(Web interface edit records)
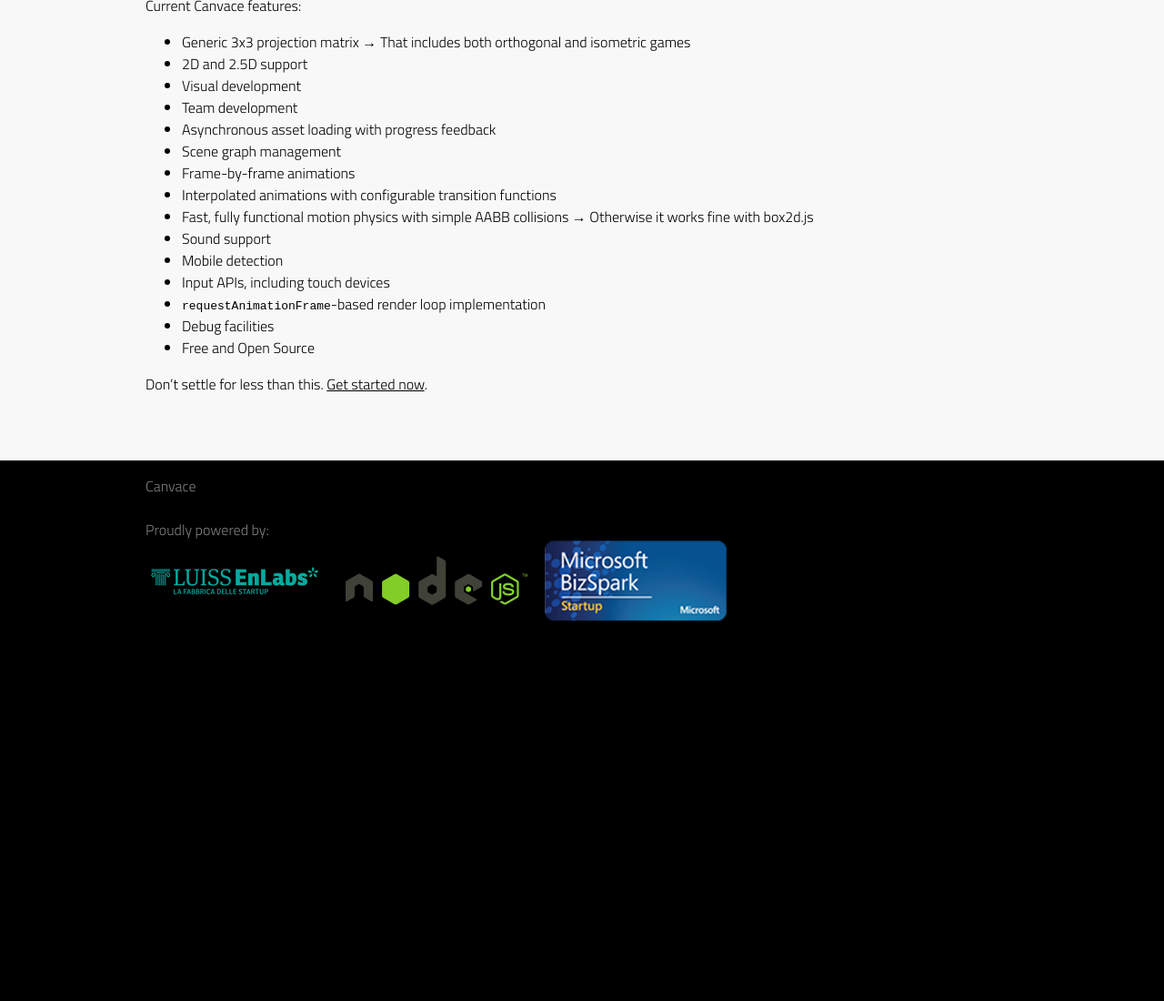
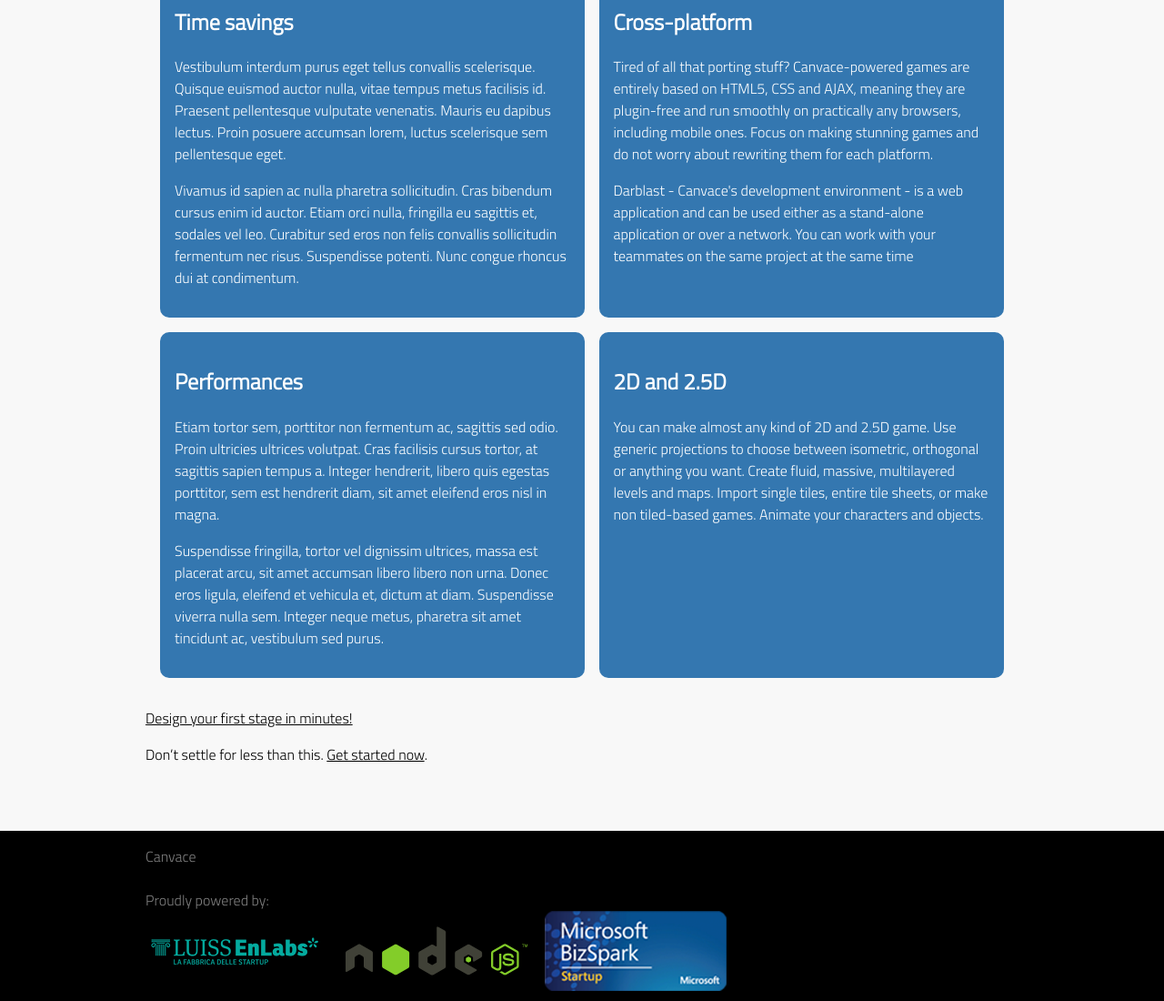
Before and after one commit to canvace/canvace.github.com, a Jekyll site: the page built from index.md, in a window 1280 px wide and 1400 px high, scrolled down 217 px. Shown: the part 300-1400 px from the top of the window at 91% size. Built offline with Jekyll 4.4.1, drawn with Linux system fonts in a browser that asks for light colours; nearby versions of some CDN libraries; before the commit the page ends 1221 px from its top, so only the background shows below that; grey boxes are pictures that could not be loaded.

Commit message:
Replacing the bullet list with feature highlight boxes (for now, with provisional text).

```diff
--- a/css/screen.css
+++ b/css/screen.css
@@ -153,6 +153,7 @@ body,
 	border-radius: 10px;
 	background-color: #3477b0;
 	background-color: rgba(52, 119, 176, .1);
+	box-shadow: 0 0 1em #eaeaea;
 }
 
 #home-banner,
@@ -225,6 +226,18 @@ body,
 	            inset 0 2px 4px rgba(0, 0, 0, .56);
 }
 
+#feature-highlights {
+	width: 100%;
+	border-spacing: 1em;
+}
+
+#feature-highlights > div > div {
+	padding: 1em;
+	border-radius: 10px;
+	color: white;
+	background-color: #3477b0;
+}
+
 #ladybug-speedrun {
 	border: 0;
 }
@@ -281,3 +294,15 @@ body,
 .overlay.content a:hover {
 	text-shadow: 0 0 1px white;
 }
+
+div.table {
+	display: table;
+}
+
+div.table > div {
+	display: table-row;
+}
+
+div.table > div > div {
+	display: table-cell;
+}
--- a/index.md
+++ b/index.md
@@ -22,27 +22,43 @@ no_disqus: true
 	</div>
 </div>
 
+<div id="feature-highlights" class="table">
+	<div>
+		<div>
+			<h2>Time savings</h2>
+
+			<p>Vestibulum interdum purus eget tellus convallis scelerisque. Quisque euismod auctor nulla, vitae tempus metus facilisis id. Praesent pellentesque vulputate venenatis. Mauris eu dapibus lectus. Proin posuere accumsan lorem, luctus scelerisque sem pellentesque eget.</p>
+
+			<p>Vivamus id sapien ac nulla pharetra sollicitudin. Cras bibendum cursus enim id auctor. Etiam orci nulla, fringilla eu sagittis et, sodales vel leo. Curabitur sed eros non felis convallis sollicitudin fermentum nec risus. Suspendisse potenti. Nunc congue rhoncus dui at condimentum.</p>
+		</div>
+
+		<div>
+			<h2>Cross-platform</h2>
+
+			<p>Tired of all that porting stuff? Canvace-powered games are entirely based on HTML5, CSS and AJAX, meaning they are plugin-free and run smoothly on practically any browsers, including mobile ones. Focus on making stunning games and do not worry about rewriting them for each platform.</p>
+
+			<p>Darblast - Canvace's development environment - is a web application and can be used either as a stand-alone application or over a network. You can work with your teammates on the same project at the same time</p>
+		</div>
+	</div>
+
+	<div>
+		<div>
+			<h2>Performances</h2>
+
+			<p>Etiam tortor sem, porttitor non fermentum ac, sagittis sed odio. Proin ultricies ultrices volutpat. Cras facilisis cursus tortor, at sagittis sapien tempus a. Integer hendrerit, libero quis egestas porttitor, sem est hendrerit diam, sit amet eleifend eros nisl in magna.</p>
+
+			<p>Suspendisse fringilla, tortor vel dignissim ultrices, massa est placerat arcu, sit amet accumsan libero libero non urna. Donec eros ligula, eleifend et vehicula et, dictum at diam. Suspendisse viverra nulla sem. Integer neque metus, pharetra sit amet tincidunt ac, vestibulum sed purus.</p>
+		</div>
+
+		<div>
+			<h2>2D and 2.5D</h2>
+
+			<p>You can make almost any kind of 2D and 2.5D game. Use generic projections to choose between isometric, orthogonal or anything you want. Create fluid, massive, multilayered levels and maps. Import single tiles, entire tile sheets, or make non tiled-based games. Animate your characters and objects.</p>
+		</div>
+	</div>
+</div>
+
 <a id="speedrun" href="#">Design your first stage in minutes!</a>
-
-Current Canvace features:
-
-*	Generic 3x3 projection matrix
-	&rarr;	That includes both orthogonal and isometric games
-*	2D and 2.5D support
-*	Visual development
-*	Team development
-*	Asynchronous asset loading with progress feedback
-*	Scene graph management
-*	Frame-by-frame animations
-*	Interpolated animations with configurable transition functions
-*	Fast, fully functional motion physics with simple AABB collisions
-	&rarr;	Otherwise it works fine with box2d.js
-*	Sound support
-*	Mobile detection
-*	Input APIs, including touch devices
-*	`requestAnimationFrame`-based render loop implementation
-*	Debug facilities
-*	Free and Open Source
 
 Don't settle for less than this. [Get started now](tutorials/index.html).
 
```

▸ **WHAT IS REQUIRED**
Write out each line above that contains the word "white".

▸ **RESPONSE TO THE TASK**
+	color: white;
 	text-shadow: 0 0 1px white;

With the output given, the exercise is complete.